In the case of kids concerned about climate change versus the government, the kids keep racking up historic wins.
On Friday, a group of children suing the government for inaction on climate change scored a major victory, as a judge ruled that the Washington State Department of Ecology must deliver an emissions reduction rule by the end of this year. That decision follows another major win in mid-April, when an Oregon judge ruled that a similar lawsuit could go forward despite opposition from the fossil fuel industry.
Previously, King County Superior Court Judge Hollis Hill had denied the Washington state children’s petition, arguing that the Washington Department of Ecology was already in the process of creating an emissions reduction plan. In February, however, the Department of Ecology withdrew its draft plan, paving the way for Friday’s decision, which found that due to the “urgent situation” caused by climate change, “these kids can’t wait.” The decision ordered the Department of Ecology to create an emissions reductions plan by the end of the year.
“For the first time, a U.S. court not only recognized the extraordinary harms young people are facing due to climate change, but ordered an agency to do something about it
“For the first time, a U.S. court not only recognized the extraordinary harms young people are facing due to climate change, but ordered an agency to do something about it,” Andrea Rodgers, the Western Environmental Law Center attorney representing the youths, said in a press statement. “Ecology is now court-ordered to issue a rule that fulfills its constitutional and public trust duty to ensure Washington does its part to reduce greenhouse gas emissions and protect the planet.”

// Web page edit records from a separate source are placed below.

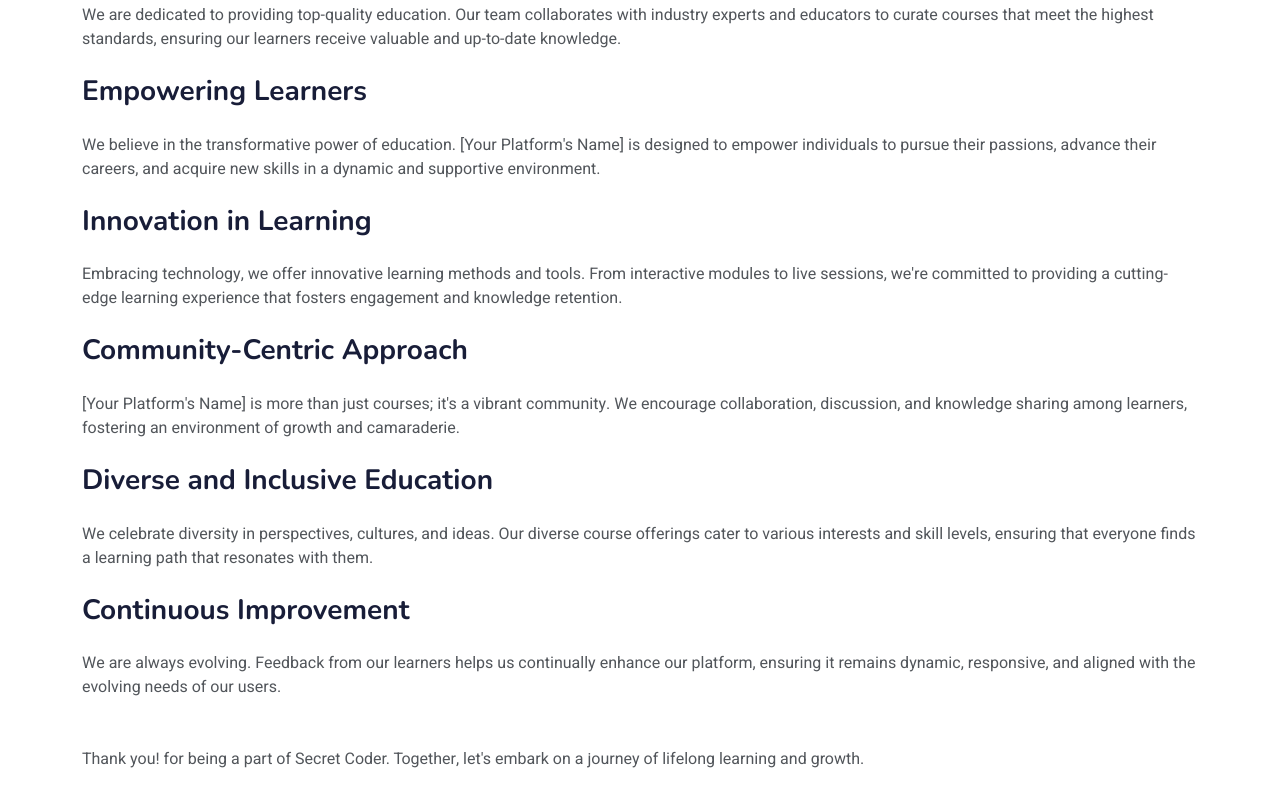
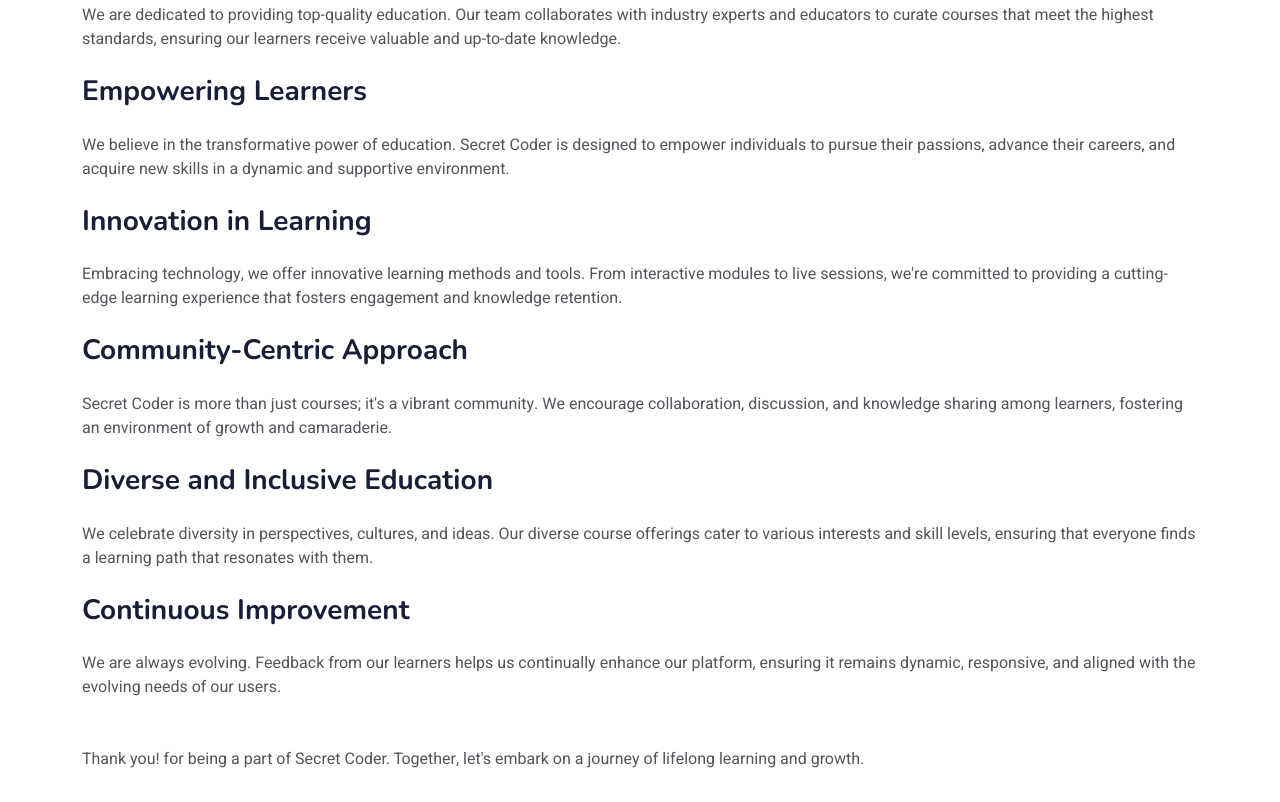
Before and after one commit to aayushij04/Secret-Coder, a plain HTML site: page about.html in a window 1280 px wide. Shown: the part 918-1720 px from the top of the page. Drawn offline with nearby package versions, Linux system fonts and the light colour scheme.

Commit message:
Update about.html

```diff
--- a/about.html
+++ b/about.html
@@ -124,7 +124,7 @@
 
                     <h3 class="mb-4">Empowering Learners</h3>
 
-                    <p class="mb-4">We believe in the transformative power of education. [Your Platform's Name] is
+                    <p class="mb-4">We believe in the transformative power of education. Secret Coder is
                         designed to empower individuals to pursue their passions, advance their careers, and acquire new
                         skills in a dynamic and supportive environment.</p>
 
@@ -136,7 +136,7 @@
 
                     <h3 class="mb-4">Community-Centric Approach</h3>
 
-                    <p class="mb-4">[Your Platform's Name] is more than just courses; it's a vibrant community. We
+                    <p class="mb-4"> Secret Coder is more than just courses; it's a vibrant community. We
                         encourage collaboration, discussion, and knowledge sharing among learners, fostering an
                         environment of growth and camaraderie.</p>
 
```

The Washington lawsuit is part of a wave of lawsuits filed across the country — since 2011, Our Children’s Trust, a nonprofit that seeks to protect the earth’s natural resources for current and future generations, has filed similar lawsuits in every single state. Washington is the first state where the litigation has been successful.
The lawsuits are based on the legal theory of atmospheric trust litigation, developed by University of Oregon law professor Mary Wood. Atmospheric trust law states that the atmosphere is a part of the public trust, the idea that the government must protect commonly held elements like navigable waters or submerged lands. If the atmosphere is also part of the public trust, the argument goes, then the federal government has an obligation to protect that atmosphere for future generations — which would ultimately compel the government to work to reduce greenhouse gas emissions.

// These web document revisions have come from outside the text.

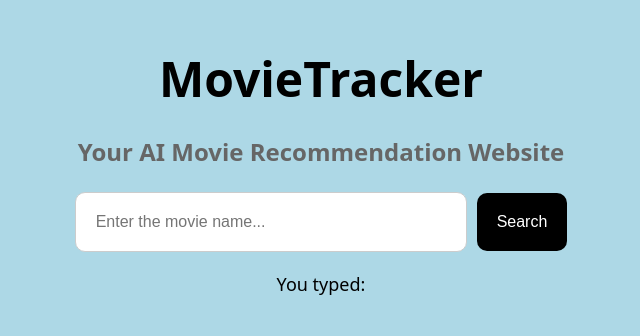
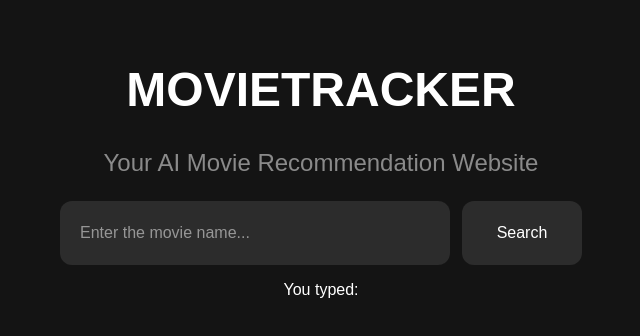
Before and after one commit to nikunjsrivastav/MovieTracker, a React (Vite) app in the folder frontend/: page / in a window 1280 px wide. Shown: the part 196-532 px from the top of the page, without its empty margins (319-959 px from the left). Built offline with nearby package versions, Linux system fonts and the light colour scheme.

Commit message:
Made Changes to the CSS

```diff
--- a/frontend/src/App.css
+++ b/frontend/src/App.css
@@ -1,64 +1,96 @@
-#root {
-  margin: auto;
-  text-align: center;
-}
 body{
-  background-color: lightblue;
-  font-family: system-ui;
-  color: black;
-  margin: auto;
-  text-align: center;
+  background: rgb(20, 20, 20);
+  font-family: "Poppins", sans-serif;
+  color: white;
   min-height: 90vh;
   display: flex;
   justify-content: center;
   align-items: center;
 }
-
 .container {
-  padding: 40px;
+  padding: 30px;
   text-align: center;
+}
+.iconBar {
+  position: absolute;
+  top: 20px;
+  right: 25px;
+  display: flex;
+  gap: 15px;
+}
+.iconButton {
+  width: 64px;
+  height: 64px;
+  background-color: rgba(255, 255, 255, 0.1);
+  color: white;
+  border-radius: 50%;
+  display: flex;
+  justify-content: center;
+  align-items: center;
+  cursor: pointer;
+  transition: 0.25s ease;
+  font-size: 1rem;
+}
+.iconButton:hover {
+  background-color: rgba(255, 255, 255, 0.5);
+  transform: translateY(-3px);
+  box-shadow: 0px 4px 12px rgba(255,255,255,0.25);
 }
 
 .title {
   font-size: 3rem;
-  font-weight: bolder;
-  margin-bottom: auto;
+  font-weight: 800;
+  text-transform: uppercase;
+  font-family: "Montserrat", sans-serif;
 }
 
 .subtitle {
   font-size: 1.5rem;
-  color: #666;
-  font-weight: bold;
+  color: rgba(255, 255, 255, 0.5);
+  font-weight: 400;
 }
 
 .searchBox {
-  margin-top: auto;
+  display: flex;
+  justify-content: center;
+  align-items: center;
+  gap: 12px;
 }
 
 .searchInput {
+  font-family: "Poppins",sans-serif;
   font-size: 1rem;
-  padding: 20px;
+  height: 64px;
   width: 350px;
-  border-radius: 10px;
-  border: 1px solid #ccc;
-  margin-right: 10px;
+  border: none;
+  background-color: rgba(255, 255, 255, 0.1);
+  padding: 0px 20px;
+  color:white;
+  border-radius: 12px;
+  transition: 0.25s ease;
 }
-
+.searchInput::placeholder{
+  font-size: 1rem;
+  font-family: "Poppins",sans-serif;
+  color: rgba(255,255,255,0.5);
+}
 .searchButton {
+  height: 64px;
+  width: 120px;
+  font-family: "Poppins",sans-serif;
   font-size: 1rem;
-  padding: 20px ;
-  border-radius: 10px;
+  border-radius: 12px;
   border: none;
-  background-color: black;
+  background-color: rgba(255, 255, 255, 0.1);
   color: white;
   cursor: pointer;
+  transition: 0.25s ease;
 }
-
 .searchButton:hover {
-  background-color: #333;
+  background-color: rgba(255, 255, 255, 0.5);
+  transform: translateY(-3px);
+  box-shadow: 0px 4px 12px rgba(255,255,255,0.25);
 }
-
 .typedText {
-  margin-top: 20px;
-  font-size: 18px;
+  font-size: 1rem;
 }
```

“Despite clear scientific evidence and judicial recognition of the urgency of the climate crisis, Washington and most governments across the U.S. and other countries are failing to take correspondingly urgent, science-based action,” Julia Olson, executive director and chief legal counsel at Our Children’s Trust, said in a press statement. “That failure unfairly consigns youth to a disproportionately bleak future against which they can only reasonably ask the courts to step in to address this most time sensitive issue of our time.”

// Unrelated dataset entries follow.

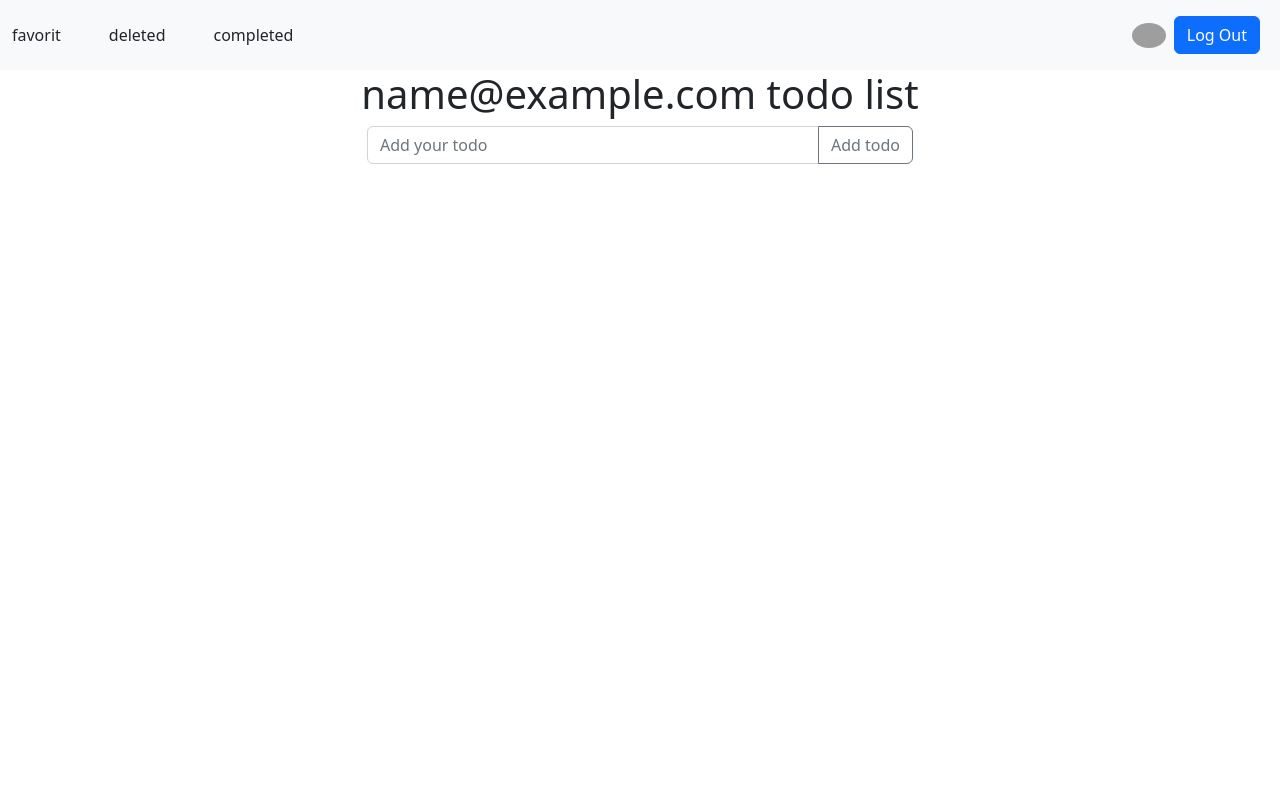
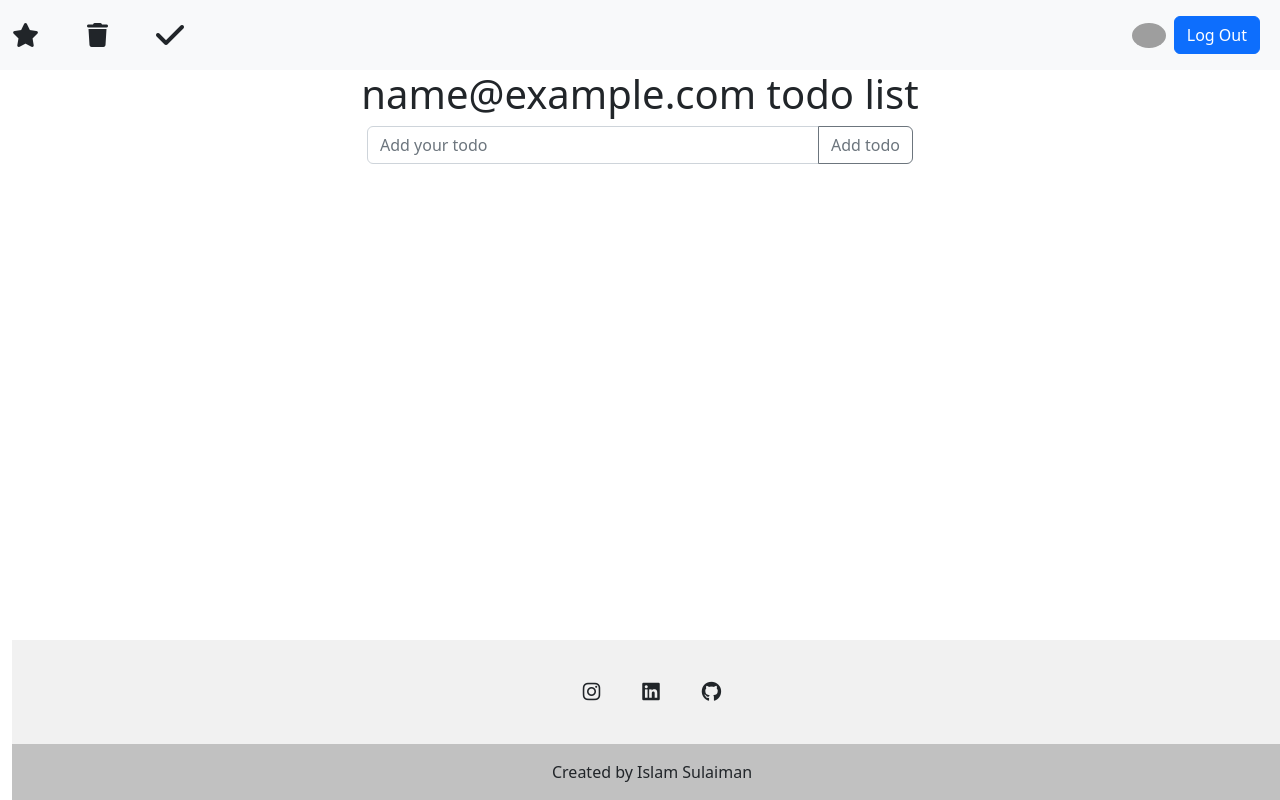
Before and after one commit to Islamsulaiman/angular-todo-app, an Angular app: page / in a window 1280 px wide. Both pictures are taken after typing "name@example.com", "Sample123" into the empty fields and a click on the button "Login". Built offline with nearby package versions, Linux system fonts and the light colour scheme; grey boxes are pictures that could not be loaded.

Commit message:
Add: footer componnent

```diff
--- a/angular.json
+++ b/angular.json
@@ -26,7 +26,8 @@
             ],
             "styles": [
               "./node_modules/bootstrap/dist/css/bootstrap.min.css",
-              "src/styles.css"
+              "src/styles.css",
+              "./node_modules/@fortawesome/fontawesome-free/css/all.min.css"
             ],
             "scripts": [
               "./node_modules/bootstrap/dist/js/bootstrap.bundle.min.js",
--- a/package.json
+++ b/package.json
@@ -18,6 +18,7 @@
     "@angular/platform-browser": "^15.2.0",
     "@angular/platform-browser-dynamic": "^15.2.0",
     "@angular/router": "^15.2.0",
+    "@fortawesome/fontawesome-free": "^6.3.0",
     "bootstrap": "^5.2.3",
     "popper.js": "^1.16.1",
     "rxjs": "~7.8.0",
--- a/src/app/app.component.html
+++ b/src/app/app.component.html
@@ -2,3 +2,4 @@
 <app-todo *ngIf="isLoggedIn"></app-todo>
 <router-outlet  *ngIf="!isLoggedIn"></router-outlet>
 <!-- footer component -->
+<app-footer *ngIf="isLoggedIn"></app-footer>
--- a/src/app/app.module.ts
+++ b/src/app/app.module.ts
@@ -11,6 +11,7 @@ import { NotFoundComponent } from './not-found/not-found.component';
 import { FavoriteComponent } from './favorite/favorite.component';
 import { DeletedComponent } from './deleted/deleted.component';
 import { HttpClientModule } from '@angular/common/http';
+import { FooterComponent } from './footer/footer.component';
 
 @NgModule({
   declarations: [
@@ -20,7 +21,8 @@ import { HttpClientModule } from '@angular/common/http';
     NavbarComponent,
     NotFoundComponent,
     FavoriteComponent,
-    DeletedComponent
+    DeletedComponent,
+    FooterComponent
   ],
   imports: [
     BrowserModule,
--- /dev/null
+++ b/src/app/footer/footer.component.css
@@ -0,0 +1,6 @@
+footer{
+    position:fixed;
+    bottom:0px;
+    background-color:pink;
+    width:100%;
+    }
--- /dev/null
+++ b/src/app/footer/footer.component.html
@@ -0,0 +1,53 @@
+<!-- Remove the container if you want to extend the Footer to full width. -->
+<div class="container-fluid">
+
+    <footer class="text-center text-white" style="background-color: #f1f1f1;">
+    <!-- Grid container -->
+    <div class="container pt-4">
+      <!-- Section: Social media -->
+      <section class="mb-4">
+
+
+        <!-- Instagram -->
+        <a
+          class="btn btn-link btn-floating btn-lg text-dark m-1"
+          href="https://instagram.com/eslamabohashem?igshid=YmMyMTA2M2Y="
+          role="button"
+          data-mdb-ripple-color="dark"
+          target="_blank"
+          ><i class="fab fa-instagram"></i
+        ></a>
+
+        <!-- Linkedin -->
+        <a
+          class="btn btn-link btn-floating btn-lg text-dark m-1"
+          href="https://www.linkedin.com/in/islam-sulaiman-12715819a/"
+          role="button"
+          data-mdb-ripple-color="dark"
+          target="_blank"
+          ><i class="fab fa-linkedin"></i
+        ></a>
+        <!-- Github -->
+        <a
+          class="btn btn-link btn-floating btn-lg text-dark m-1"
+          href="https://github.com/Islamsulaiman"
+          role="button"
+          data-mdb-ripple-color="dark"
+          target="_blank"
+          ><i class="fab fa-github"></i
+        ></a>
+      </section>
+      <!-- Section: Social media -->
+    </div>
+    <!-- Grid container -->
+
+    <!-- Copyright -->
+    <div class="text-center text-dark p-3" style="background-color: rgba(0, 0, 0, 0.2);">
+      Created by Islam Sulaiman
+
+    </div>
+    <!-- Copyright -->
+  </footer>
+
+  </div>
+  <!-- End of .container -->
--- a/src/app/navbar/navbar.component.html
+++ b/src/app/navbar/navbar.component.html
@@ -19,25 +19,21 @@
 
       <div class="d-flex align-items-center ">
         <div class="me-5">
-          <span>favorit</span>
-          <!-- <span>{{todoCount}}</span> -->
+          <i class="fa fa-star fa-xl" aria-hidden="true" data-toggle="tooltip" data-placement="bottom" title="Favorite Todo's"></i>
 
         </div>
         <div class="me-5">
-          deleted
+
+          <i class="fa fa-trash fa-xl" aria-hidden="true" data-toggle="tooltip" data-placement="bottom" title="Deleted Todo's"></i>
         </div>
         <div class="me-5">
-          completed
+
+          <i class="fa fa-check fa-2xl" aria-hidden="true" data-toggle="tooltip" data-placement="bottom" title="Completed Todo's"></i>
         </div>
       </div>
 
       <!-- Right elements -->
       <div class="d-flex align-items-center">
-        <!-- Icon -->
-        <a class="text-reset me-3" href="#">
-          <i class="fas fa-shopping-cart"></i>
-        </a>
-
 
         <!-- Avatar -->
         <div class="dropdown">
@@ -49,7 +45,6 @@
           loading="lazy"
         />
 
-
           <!-- <div class="dropdown">  -->
             <button class="btn btn-primary  m-2" id="dropdownMenuButton1" type="button" data-bs-toggle="dropdown" (click)="reloadPage()">Log Out
             <span class="caret"></span> </button>
@@ -60,4 +55,3 @@
 
     </div>
   </nav>
-  <!-- Navbar -->
```
Also changed, not shown: src/app/footer/footer.component.ts (added, +10 -0 lines), 2 other files (tests, documents, lock files or other folders).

Can This Group Of Kids Force The Government To Act On Climate Change?Climate by CREDIT: Our Children’s Trust Xiuhtezcatl Tonatiuh Martinez is not your average 15 year old. Speaking from…thinkprogress.org